|Figure 1.||Using a simple CMOS IC, this flyback power-supply circuit exhibits extremely low noise.|
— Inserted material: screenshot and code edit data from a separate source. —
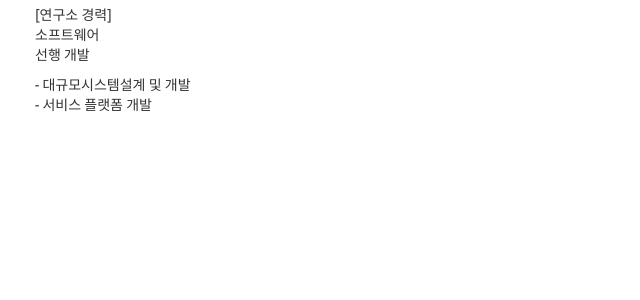
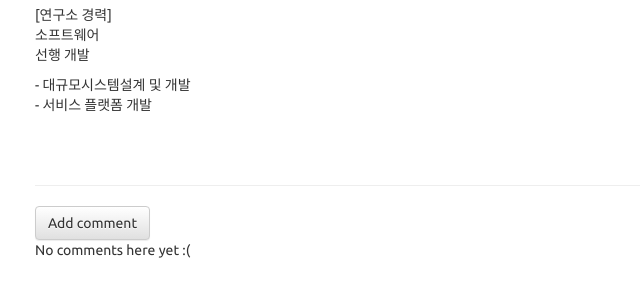
Before and after one commit to floralcustom/bmodel, a Django app: page /post/1/ in a window 1280 px wide. Shown: the part 242-542 px from the top of the page, without its empty margins (0-640 px from the left). Run offline with Django 3.2, Linux system fonts and the light colour scheme; data comes from the database, SQL or seed files in the repository; both versions use the stored data as it was after the commit; some libraries are stand-ins or nearby versions.

Commit message:
Added comment.

```diff
--- a/blog/admin.py
+++ b/blog/admin.py
@@ -1,4 +1,5 @@
 from django.contrib import admin
-from .models import Post
+from .models import Post, Comment
 # Register your models here.
 admin.site.register(Post)
+admin.site.register(Comment)
--- a/blog/models.py
+++ b/blog/models.py
@@ -18,3 +18,20 @@ class Post(models.Model):
 
     def __str__(self):
         return self.title
+
+class Comment(models.Model):
+    post = models.ForeignKey('blog.Post', related_name='comments')
+    author = models.CharField(max_length=200)
+    text = models.TextField()
+    created_date = models.DateTimeField(default=timezone.now)
+    approved_comment = models.BooleanField(default=False)
+
+    def approve(self):
+        self.approved_comment = True
+        self.save()
+
+    def approved_comments(self):
+        return self.comments.filter(approved_comment=True)
+
+    def __str__(self):
+        return self.text
--- a/blog/static/css/blog.css
+++ b/blog/static/css/blog.css
@@ -54,3 +54,7 @@ h1, h2, h3, h4 {
 .post h1 a, .post h1 a:visited {
     color: #000000;
 }
+
+.comment {
+    margin: 20px 0px 20px 20px;
+}
--- a/blog/urls.py
+++ b/blog/urls.py
@@ -9,4 +9,7 @@ urlpatterns = [
     url(r'^drafts/$', views.post_draft_list, name='post_draft_list'),
     url(r'^post/(?P<pk>\d+)/publish/$', views.post_publish, name='post_publish'),
     url(r'^post/(?P<pk>\d+)/remove/$', views.post_remove, name='post_remove'),
+    url(r'^post/(?P<pk>\d+)/comment/$', views.add_comment_to_post, name='add_comment_to_post'),
+    url(r'^comment/(?P<pk>\d+)/approve/$', views.comment_approve, name='comment_approve'),
+    url(r'^comment/(?P<pk>\d+)/remove/$', views.comment_remove, name='comment_remove'),
 ]
--- a/blog/views.py
+++ b/blog/views.py
@@ -1,9 +1,10 @@
 from django.shortcuts import render
-from .models import Post
+from .models import Post, Comment
 from django.utils import timezone
 from django.shortcuts import render, get_object_or_404
-from .forms import PostForm
+from .forms import PostForm, CommentForm
 from django.shortcuts import redirect
+from django.contrib.auth.decorators import login_required
 # Create your views here.
 def post_list(request):
     posts = Post.objects.filter(published_date__lte=timezone.now()).order_by('published_date')
@@ -60,3 +61,29 @@ def post_remove(request, pk):
     post = get_object_or_404(Post, pk=pk)
     post.delete()
     return redirect('blog.views.post_list')
+
+def add_comment_to_post(request, pk):
+    post = get_object_or_404(Post, pk=pk)
+    if request.method == "POST":
+        form = CommentForm(request.POST)
+        if form.is_valid():
+            comment = form.save(commit=False)
+            comment.post = post
+            comment.save()
+            return redirect('blog.views.post_detail', pk=post.pk)
+    else:
+        form = CommentForm()
+    return render(request, 'blog/add_comment_to_post.html', {'form': form})
+
+@login_required
+def comment_approve(request, pk):
+    comment = get_object_or_404(Comment, pk=pk)
+    comment.approve()
+    return redirect('blog.views.post_detail', pk=comment.post.pk)
+
+@login_required
+def comment_remove(request, pk):
+    comment = get_object_or_404(Comment, pk=pk)
+    post_pk = comment.post.pk
+    comment.delete()
+    return redirect('blog.views.post_detail', pk=post_pk)
--- a/templates/blog/post_detail.html
+++ b/templates/blog/post_detail.html
@@ -21,6 +21,25 @@
         <h1>{{ post.title }}</h1>
         <p>{{ post.text|linebreaks }}</p>
     </div>
+        <hr>
+        <a class="btn btn-default" href="{% url 'add_comment_to_post' pk=post.pk %}">Add comment</a>
+        {% for comment in post.comments.all %}
+    {% if user.is_authenticated or comment.approved_comment %}
+    <div class="comment">
+        <div class="date">
+            {{ comment.created_date }}
+            {% if not comment.approved_comment %}
+                <a class="btn btn-default" href="{% url 'comment_remove' pk=comment.pk %}"><span class="glyphicon glyphicon-remove"></span></a>
+                <a class="btn btn-default" href="{% url 'comment_approve' pk=comment.pk %}"><span class="glyphicon glyphicon-ok"></span></a>
+            {% endif %}
+        </div>
+        <strong>{{ comment.author }}</strong>
+        <p>{{ comment.text|linebreaks }}</p>
+    </div>
+    {% endif %}
+{% empty %}
+    <p>No comments here yet :(</p>
+{% endfor %}
     {% endblock %}
 
 </body>
--- a/templates/blog/post_list.html
+++ b/templates/blog/post_list.html
@@ -24,6 +24,7 @@
                                     </div>
                                     <h1><a href="{% url 'post_detail' pk=post.pk %}">{{ post.title }}</a></h1>
                                     <p> {{ post.text|linebreaks }}</p>
+                                   <a href="{% url 'blog.views.post_detail' pk=post.pk %}">Comments: {{ post.comments.count }}</a>
                                 </div>
                             {% endfor %}
                         </div>
```
Also changed, not shown: blog/forms.py (+7 -1 lines), templates/blog/add_comment_to_post.html (added, +10 -0 lines), blog/migrations/0002_comment.py (added), db.sqlite3.
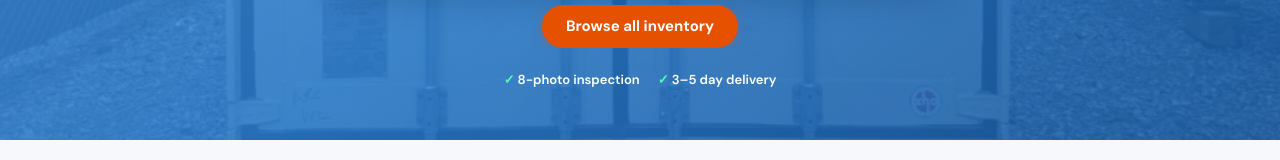
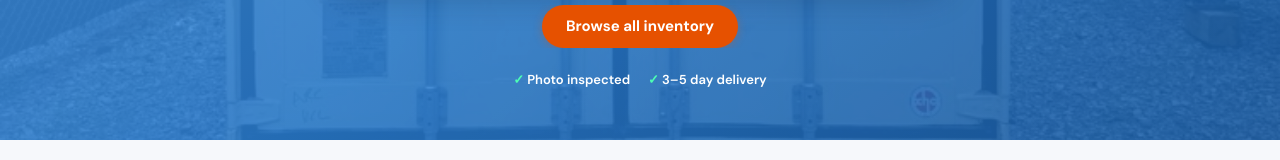
Before and after one commit to TimToolman/SteelBox, a React (Vite) app in the folder apps/web/: page / in a window 1280 px wide. Shown: the part 376-536 px from the top of the page. Built offline with nearby package versions, Linux system fonts and the light colour scheme.

Commit message:
removed 8

```diff
--- a/apps/web/src/pages/landing/index.tsx
+++ b/apps/web/src/pages/landing/index.tsx
@@ -209,7 +209,7 @@ function Hero({ tenant }: { tenant: Tenant }) {
           <a className="ld-btn ld-btn--accent" href={u('shop')}>Browse all inventory</a>
         </div>
         <div className="ld-hero-points">
-          <span>8-photo inspection</span>
+          <span>Photo inspected</span>
           <span>3–5 day delivery</span>
         </div>
       </div>
```
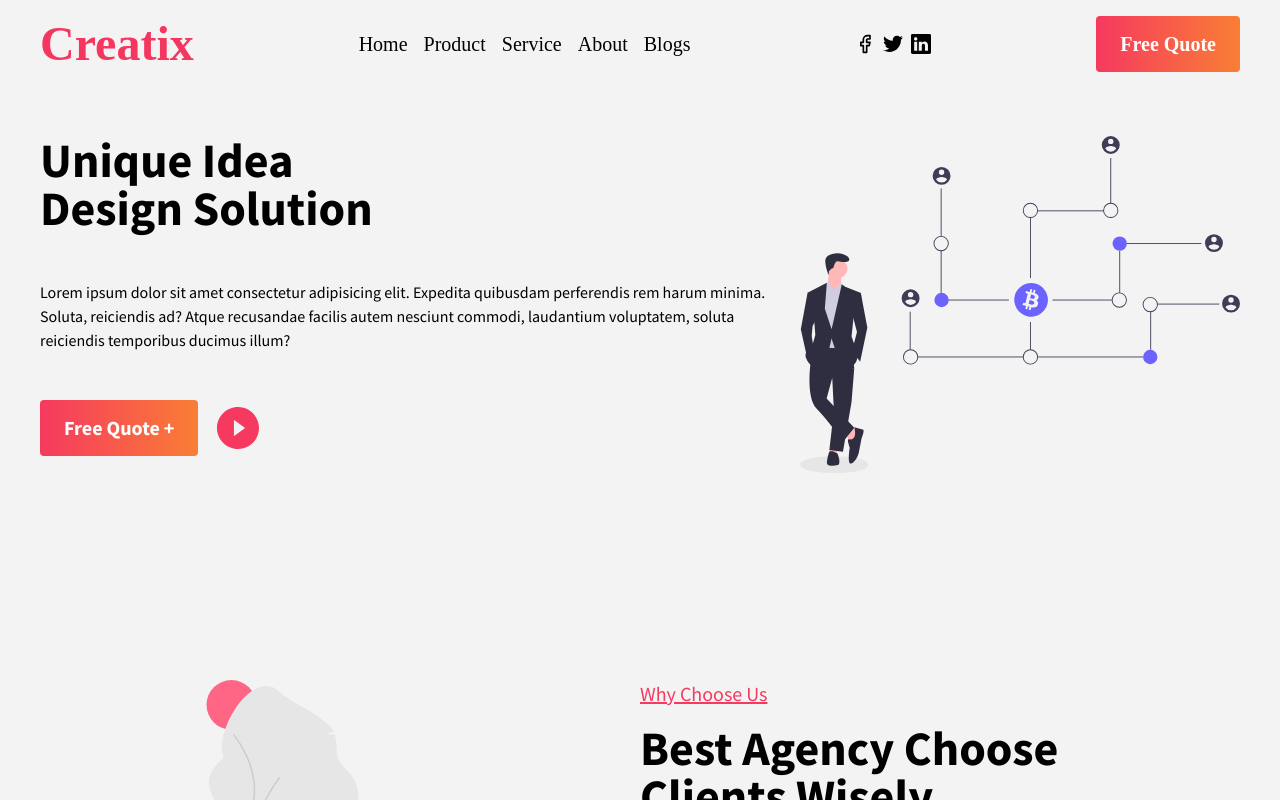
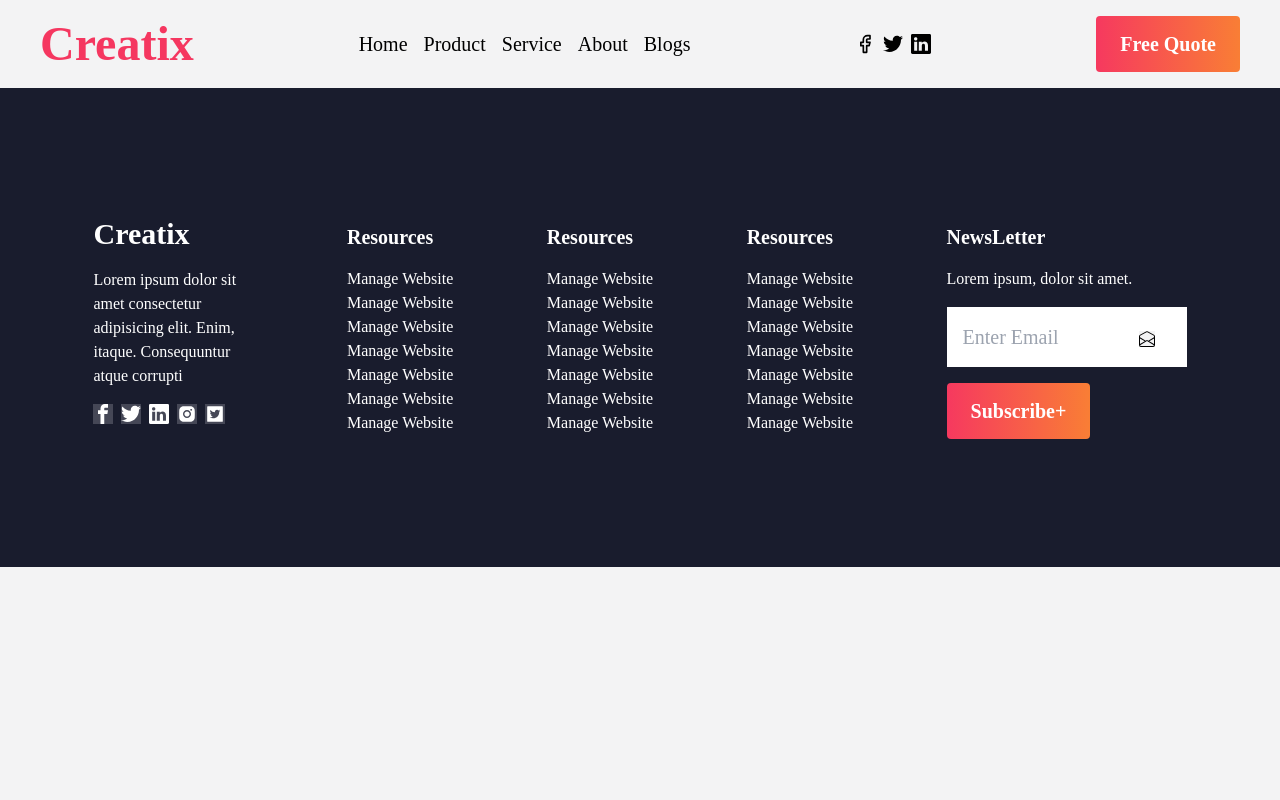
Before and after one commit to risanzahamed/demonextproject, a Next.js app: page / in a window 1280 px wide. Shown: the top 800 px of the page. Built offline with nearby package versions, Linux system fonts and the light colour scheme.

Commit message:
Update index.tsx
index clear

```diff
--- a/src/pages/index.tsx
+++ b/src/pages/index.tsx
@@ -1,11 +1,6 @@
-import Hero from "./components/Hero/Hero";
-import WhyChooseUs from "./components/WhyChooseUs/WhyChooseUs";
-
 export default function Home() {
   return (
     <div>
-      <Hero/>
-      <WhyChooseUs/>
     </div>
   )
 }
```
The time constant of R5 and C5 keeps the MOSFET off for a while. The output capacitance of the MOSFET plus the parasitic capacitance of the primary resonate with the primary inductance and the voltage decreases. R5 and C5 allow the MOSFET to turn on when the voltage has reached the minimum value. The values are valid only for this case. The circuit of Figure 1 not only minimizes turn-on losses, but also reduces electrical noise. Voltage regulation uses traditional techniques, using a TL431. The optocoupler current adds to the shunt current. Because the MOSFET turns on when current is zero, the gate resistor may be high, so parasitic capacitances charge slowly, further reducing switching noise. The circuit around Q4 is optional; you can use it in most power supplies. It kills the current glitch when Q3 turns on. It is more effective than the usual RC circuit, and it allows a low duty cycle at low loads. Note that many of the component values in Figure 1 are undesignated; you should determine these values to fit the application.